And so, another book appeared in the Library of Alternative Photographic Processes. This time it is about cyanotype printing, a technique that is probably the most popular of all and at the same time the most underappreciated, not to say neglected.

It is the most popular, because, at least at first sight, it appears to be laughably easy. You just take two chemical compounds, two solutions that can be bought at Alternative Photographic Supplies, mix them at the rate of 1:1, coat on your paper, dry, apply the negative, place in sunlight for a few minutes, then put in a tray of water and voile, you have a print. It would seem few things can be simpler, easier. This apparent simplicity encourage most people interested in historical photography to start their adventure with cyanotype printing.

At the same time the technique is often taken lightly for the very same reasons; at first sight it appears to be simple, not to say primitive and to offer few creative possibilities. After all, if something is that ease, it can’t be versatile, can it? And this unfortunate blue colour that only sometimes fits the composition.

Once I have finished working on a book devoted to carbon transfer printing, I decided to take on the myth of excessive simplicity and limited possibilities that have always plagued cyanotype and to show the whole range of possibilities it offers. Months of research and tests, both of old and modern texts allowed me to collect material whose richness proved surprising even to myself. Starting with a variety of recipes, through various means by which the contrast of resulting prints can be affected as well as various methods of toning prints and ending with much less typical solutions such as cyanotype prints on glass. Finally, all the work has been summed up in my latest book, the longest of all that I have written on historical printing.
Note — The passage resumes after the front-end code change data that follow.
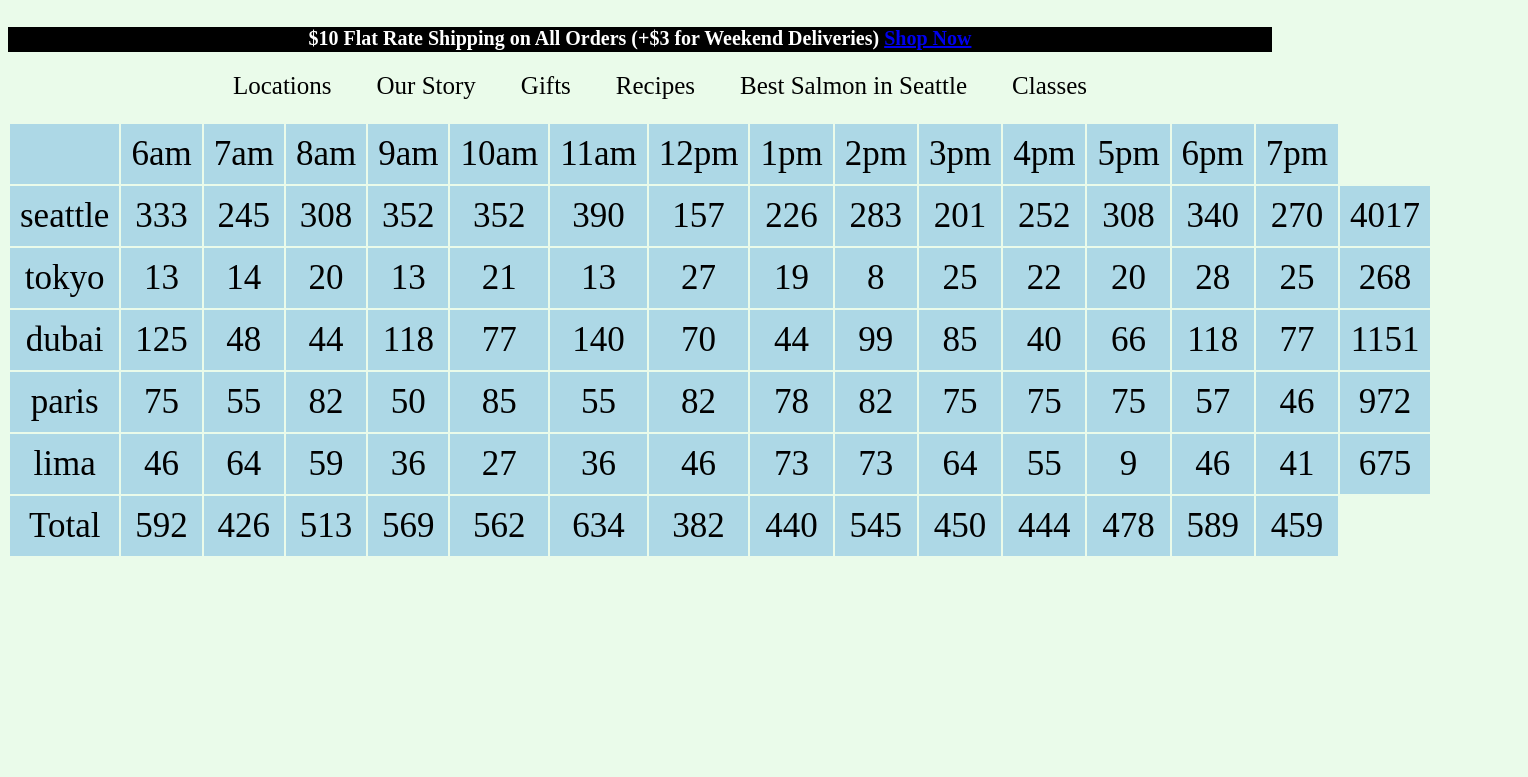
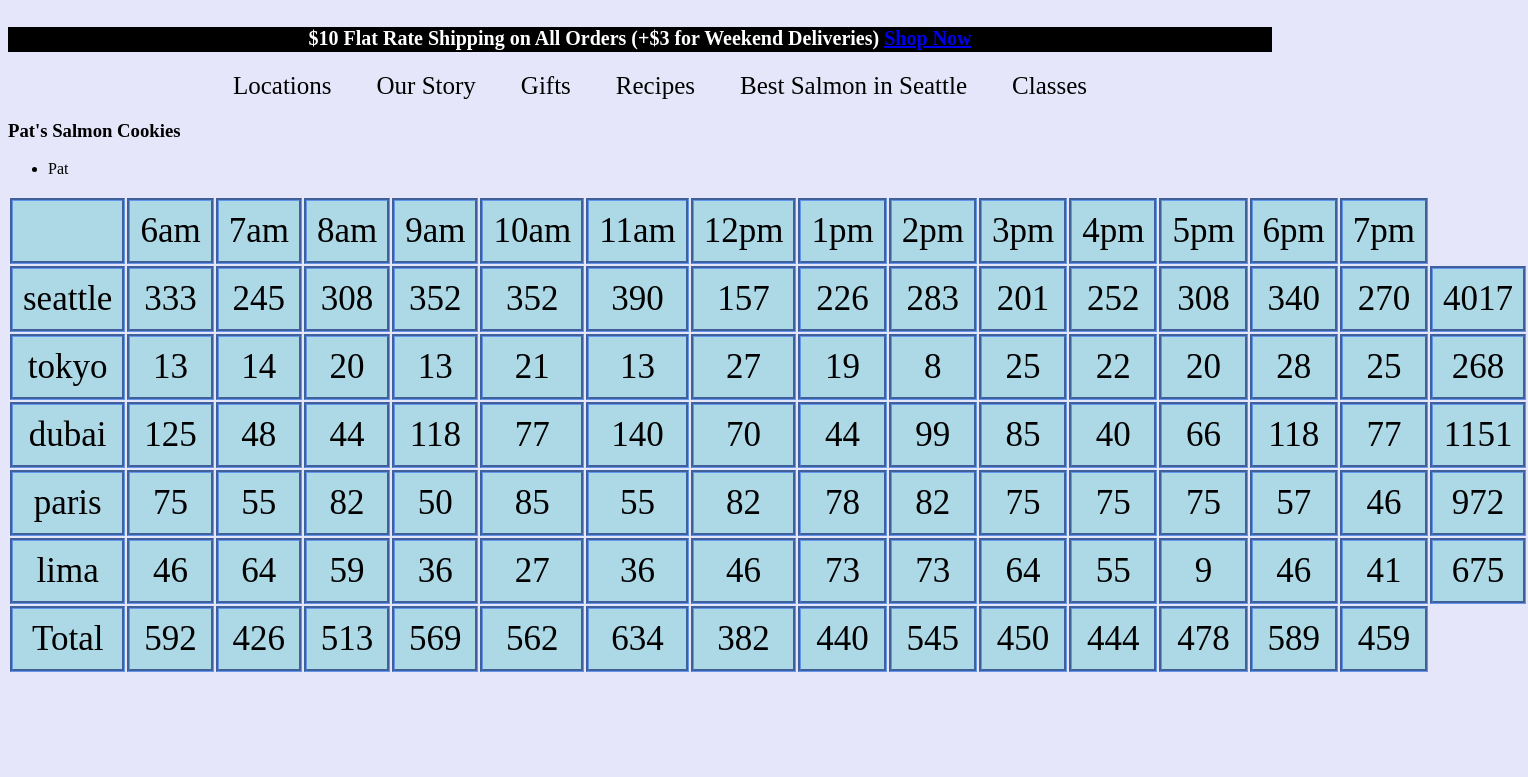
Before and after one commit to MarieReRe/cookie-stand, a plain HTML site: page sales.html in a window 1280 px wide. Shown: the whole page, 1528 px wide, since content can reach past the window. Drawn offline with Linux system fonts and the light colour scheme.

Commit message:
adding html

```diff
--- a/sales.html
+++ b/sales.html
@@ -25,8 +25,17 @@
       </ul>
     </nav>
   </header>
+<main>
+<section id="compInf">
+  <h3 class="pats"> Pat's Salmon Cookies</h3>
+  <ul class="contact">
+    <li>Pat</li>
 
-<main>
+  </ul>
+
+
+</section>
+
   <table id="cookie-data">
     <thead>
       <tr>
--- a/salesstyle.css
+++ b/salesstyle.css
@@ -22,10 +22,10 @@ header {
   font-size: 35px;
 }
 body {
-    background-color: #eafbea;
+  background-color: lavender;
 }
 main {
-    background-color: #eafbea;
+
   min-height: 100%;
   margin-bottom: -100px;
   vertical-align: middle;
@@ -64,7 +64,9 @@ header {
   background-color: lightblue;
   color: black;
   text-align: center;
-      margin-right: 15%;
-      margin-left: 15%;
+  margin: auto;
   padding: 10px;
+  border-style: groove;
+  border-color: cornflowerblue;
+  vertical-align: middle;
 }
```
Lines whose indentation alone changed are shown as unchanged.
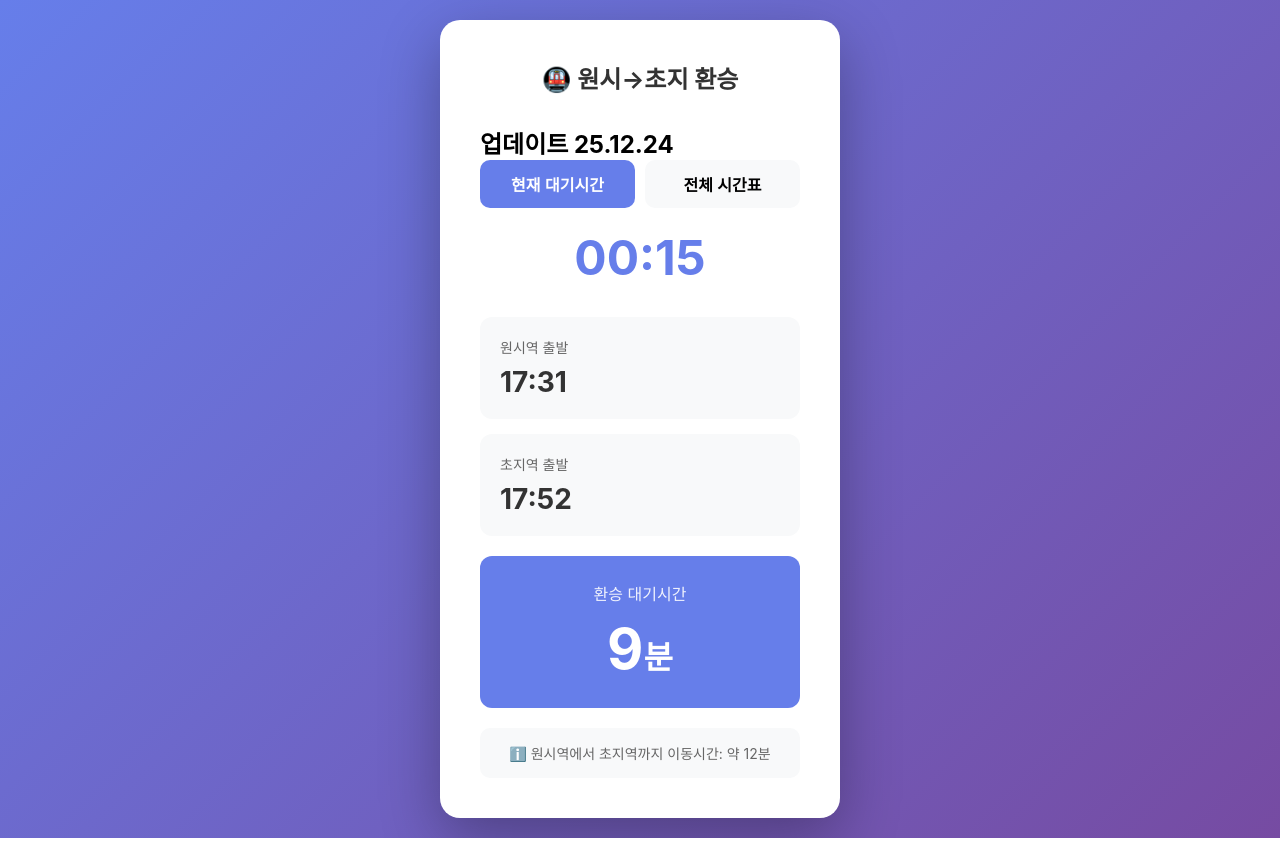
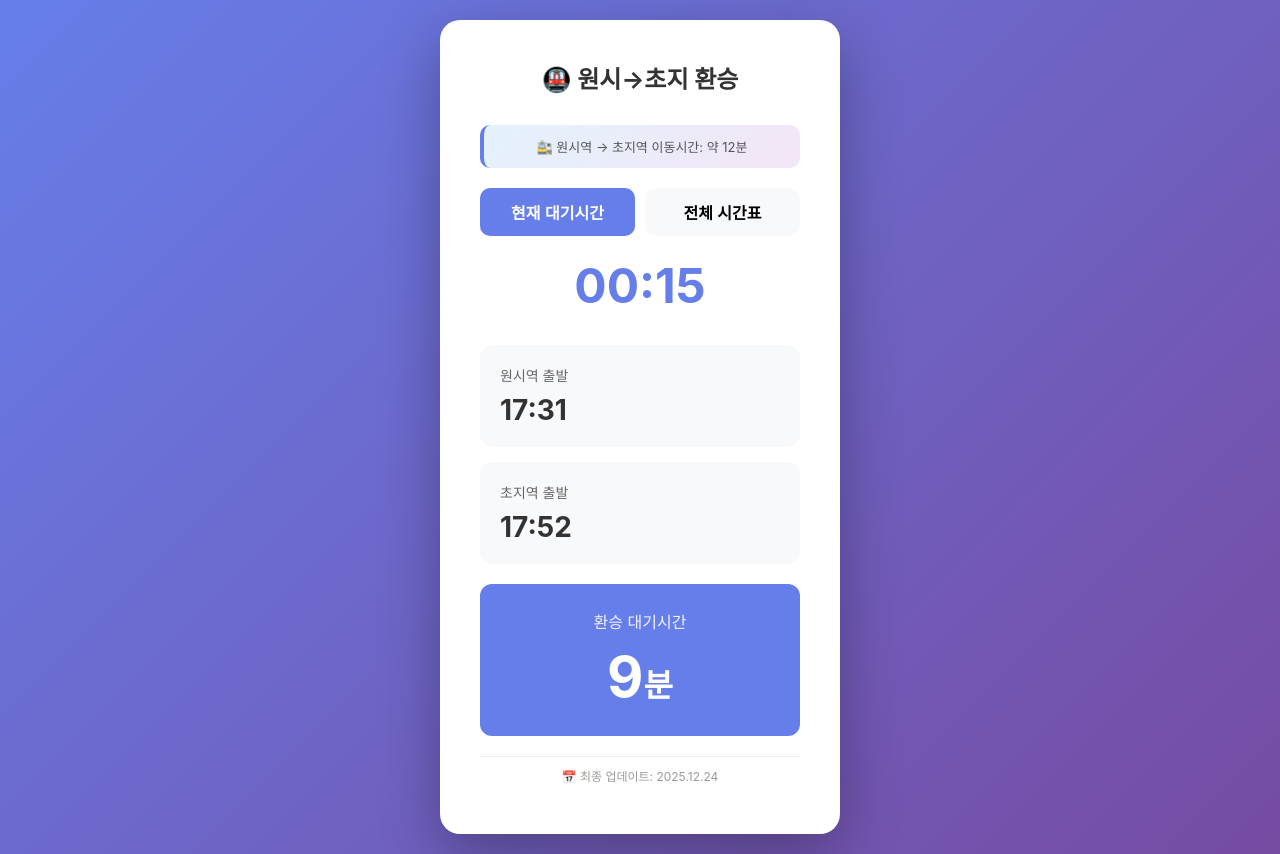
Before and after one commit to leekyongju2/BMW, a plain HTML site: page index.html in a window 1280 px wide. Drawn offline with Linux system fonts and the light colour scheme.

Commit message:
설명 추가

```diff
--- a/index.html
+++ b/index.html
@@ -167,19 +167,35 @@
 
         .info-note {
             text-align: center;
+            margin-bottom: 20px;
+            padding: 12px;
+            background: linear-gradient(135deg, #e3f2fd 0%, #f3e5f5 100%);
+            border-radius: 10px;
+            font-size: 13px;
+            color: #555;
+            border-left: 4px solid #667eea;
+        }
+
+        .update-info {
+            text-align: center;
             margin-top: 20px;
-            padding: 15px;
-            background: #f8f9fa;
-            border-radius: 10px;
-            font-size: 14px;
-            color: #666;
+            padding: 10px;
+            background: #fff;
+            border-top: 1px solid #eee;
+            border-radius: 0 0 20px 20px;
+            font-size: 12px;
+            color: #999;
         }
     </style>
 </head>
 <body>
     <div class="container">
         <h1>🚇 원시→초지 환승</h1>
-        <h2> 업데이트 25.12.24 </h2>
+
+        <div class="info-note">
+            🚉 원시역 → 초지역 이동시간: 약 12분
+        </div>
+
         <div class="tabs">
             <button class="tab active" onclick="switchTab('current')">현재 대기시간</button>
             <button class="tab" onclick="switchTab('schedule')">전체 시간표</button>
@@ -222,8 +238,8 @@
             </table>
         </div>
 
-        <div class="info-note">
-            ℹ️ 원시역에서 초지역까지 이동시간: 약 12분
+        <div class="update-info">
+            📅 최종 업데이트: 2025.12.24
         </div>
     </div>
 
```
You are most welcome to read and assess it.

The book, so far only in Polish (English version coming next year) can be ordered here: